Visualisations range from annotated small scratch sketches to detailed renderings that demonstrate how a concept may be constructed, its components, form, structure, functions, ergonomic features or proportions. They allow the designer to think through, depict and document the design within their mind. Initial visualisations are typically in response to the initial research conducted whereas developed visualisations are used to communicate the details of the design to a client or user.
In each of the visualisations the designer can use a variety of freehand or instrumental drawing systems to communicate the design intent or feature they are trying to think through.
Scratch sketches are small rough sketches that are used to respond to research or quickly explore a wide variety of ideas within a short period of time. These drawings extremely simple and are often only for the use of the designer.
Thumbnail sketches are used to explore and develop ideas as well as identifying which ideas can develop in further detail. They are usually larger and contain more detail than scratch sketches. Thumbnail sketches can also be rendered with a variety of media to illustrate the elements and principles of design, materials, media, and surface qualities.

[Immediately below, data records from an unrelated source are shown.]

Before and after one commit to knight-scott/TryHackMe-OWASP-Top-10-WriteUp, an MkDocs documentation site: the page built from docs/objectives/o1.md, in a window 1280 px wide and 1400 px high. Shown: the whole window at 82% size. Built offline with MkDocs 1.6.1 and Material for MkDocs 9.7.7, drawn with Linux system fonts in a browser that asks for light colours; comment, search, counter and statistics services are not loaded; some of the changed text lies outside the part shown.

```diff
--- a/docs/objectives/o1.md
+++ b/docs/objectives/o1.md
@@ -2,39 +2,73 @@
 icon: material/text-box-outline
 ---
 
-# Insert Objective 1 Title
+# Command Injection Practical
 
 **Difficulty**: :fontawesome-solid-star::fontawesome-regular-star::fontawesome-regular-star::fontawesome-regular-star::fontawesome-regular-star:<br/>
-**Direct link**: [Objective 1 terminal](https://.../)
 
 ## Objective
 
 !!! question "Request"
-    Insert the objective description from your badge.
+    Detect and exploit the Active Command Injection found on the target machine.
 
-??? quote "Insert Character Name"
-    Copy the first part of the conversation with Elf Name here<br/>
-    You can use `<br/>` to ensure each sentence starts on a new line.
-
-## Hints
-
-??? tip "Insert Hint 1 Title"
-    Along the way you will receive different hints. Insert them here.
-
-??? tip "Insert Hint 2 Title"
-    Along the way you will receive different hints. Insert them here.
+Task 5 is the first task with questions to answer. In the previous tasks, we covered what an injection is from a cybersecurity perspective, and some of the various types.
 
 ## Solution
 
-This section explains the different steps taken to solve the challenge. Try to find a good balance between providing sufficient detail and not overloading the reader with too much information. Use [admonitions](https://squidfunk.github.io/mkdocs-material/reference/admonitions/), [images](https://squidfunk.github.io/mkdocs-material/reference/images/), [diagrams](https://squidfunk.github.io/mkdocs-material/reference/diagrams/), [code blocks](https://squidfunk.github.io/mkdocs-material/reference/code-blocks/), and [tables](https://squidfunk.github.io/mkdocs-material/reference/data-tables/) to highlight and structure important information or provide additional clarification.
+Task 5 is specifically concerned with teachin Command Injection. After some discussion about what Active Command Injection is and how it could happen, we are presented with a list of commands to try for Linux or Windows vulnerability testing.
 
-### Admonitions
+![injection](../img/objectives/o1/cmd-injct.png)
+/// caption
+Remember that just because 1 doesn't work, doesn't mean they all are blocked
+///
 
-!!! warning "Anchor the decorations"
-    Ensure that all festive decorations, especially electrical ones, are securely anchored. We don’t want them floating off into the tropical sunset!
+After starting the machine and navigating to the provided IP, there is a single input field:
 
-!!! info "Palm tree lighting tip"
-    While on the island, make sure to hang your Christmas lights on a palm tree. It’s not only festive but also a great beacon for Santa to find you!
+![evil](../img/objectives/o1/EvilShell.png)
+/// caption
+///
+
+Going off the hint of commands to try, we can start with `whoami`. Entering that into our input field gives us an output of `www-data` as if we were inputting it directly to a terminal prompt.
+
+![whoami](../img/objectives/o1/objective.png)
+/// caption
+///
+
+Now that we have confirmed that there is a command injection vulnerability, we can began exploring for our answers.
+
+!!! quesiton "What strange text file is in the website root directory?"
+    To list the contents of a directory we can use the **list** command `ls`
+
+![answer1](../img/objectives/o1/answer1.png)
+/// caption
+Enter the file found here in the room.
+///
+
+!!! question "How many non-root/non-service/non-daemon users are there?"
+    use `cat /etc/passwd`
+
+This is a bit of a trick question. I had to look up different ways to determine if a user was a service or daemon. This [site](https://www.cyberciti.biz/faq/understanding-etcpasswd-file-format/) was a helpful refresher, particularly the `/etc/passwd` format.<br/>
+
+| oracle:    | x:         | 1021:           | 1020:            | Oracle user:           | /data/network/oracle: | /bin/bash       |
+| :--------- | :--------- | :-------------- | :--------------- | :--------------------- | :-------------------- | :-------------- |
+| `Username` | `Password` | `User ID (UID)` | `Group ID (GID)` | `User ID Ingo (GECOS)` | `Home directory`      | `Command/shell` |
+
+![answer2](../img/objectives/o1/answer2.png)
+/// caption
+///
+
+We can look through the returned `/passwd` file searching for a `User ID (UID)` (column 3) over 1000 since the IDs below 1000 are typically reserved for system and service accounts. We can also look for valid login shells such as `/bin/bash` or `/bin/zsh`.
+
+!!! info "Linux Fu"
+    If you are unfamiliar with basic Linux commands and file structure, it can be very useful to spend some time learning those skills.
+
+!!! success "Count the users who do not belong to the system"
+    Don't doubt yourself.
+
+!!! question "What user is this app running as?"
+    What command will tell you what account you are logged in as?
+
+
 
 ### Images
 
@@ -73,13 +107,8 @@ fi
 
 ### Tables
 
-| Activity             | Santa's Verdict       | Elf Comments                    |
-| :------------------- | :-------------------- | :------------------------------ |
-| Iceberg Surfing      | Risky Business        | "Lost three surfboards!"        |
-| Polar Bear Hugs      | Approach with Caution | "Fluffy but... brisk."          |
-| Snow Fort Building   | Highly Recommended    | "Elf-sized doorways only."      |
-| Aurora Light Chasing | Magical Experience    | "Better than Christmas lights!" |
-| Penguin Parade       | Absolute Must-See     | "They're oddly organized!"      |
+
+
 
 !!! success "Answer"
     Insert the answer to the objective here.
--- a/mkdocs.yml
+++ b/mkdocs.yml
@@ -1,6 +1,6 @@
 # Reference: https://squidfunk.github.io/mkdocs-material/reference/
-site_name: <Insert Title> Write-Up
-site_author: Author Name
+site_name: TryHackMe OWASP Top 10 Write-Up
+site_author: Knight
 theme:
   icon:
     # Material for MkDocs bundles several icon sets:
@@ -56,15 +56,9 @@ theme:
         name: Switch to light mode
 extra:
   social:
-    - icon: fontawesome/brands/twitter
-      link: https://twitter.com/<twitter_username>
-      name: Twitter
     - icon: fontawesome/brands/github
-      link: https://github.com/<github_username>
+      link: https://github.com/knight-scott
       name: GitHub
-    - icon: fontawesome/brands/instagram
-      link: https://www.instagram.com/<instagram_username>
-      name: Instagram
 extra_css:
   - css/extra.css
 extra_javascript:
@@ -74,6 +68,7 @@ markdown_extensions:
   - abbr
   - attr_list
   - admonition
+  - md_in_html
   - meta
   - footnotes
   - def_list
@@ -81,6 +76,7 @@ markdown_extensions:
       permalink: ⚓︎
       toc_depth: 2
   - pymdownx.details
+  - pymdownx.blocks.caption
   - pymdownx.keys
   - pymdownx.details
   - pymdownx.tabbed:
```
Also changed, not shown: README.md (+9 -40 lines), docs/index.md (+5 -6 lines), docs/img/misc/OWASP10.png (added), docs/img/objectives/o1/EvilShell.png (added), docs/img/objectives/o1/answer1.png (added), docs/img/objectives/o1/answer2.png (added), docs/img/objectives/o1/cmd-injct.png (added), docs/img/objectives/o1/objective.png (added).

Concept sketches are larger and more refined than thumbnail sketches. Developed from rough sketches, concept sketches are typically rendered in coloured pencil and marker to provide a clear visual message and snap-shot about the concept's final direction. Since the linework and rendering style of these drawings can be consider informal, it can help promote to the clilent or potenial users that not all design decisions have been made. This can ensure that they consider themselves apart of the design process and able to offer suggestions to improve the final design.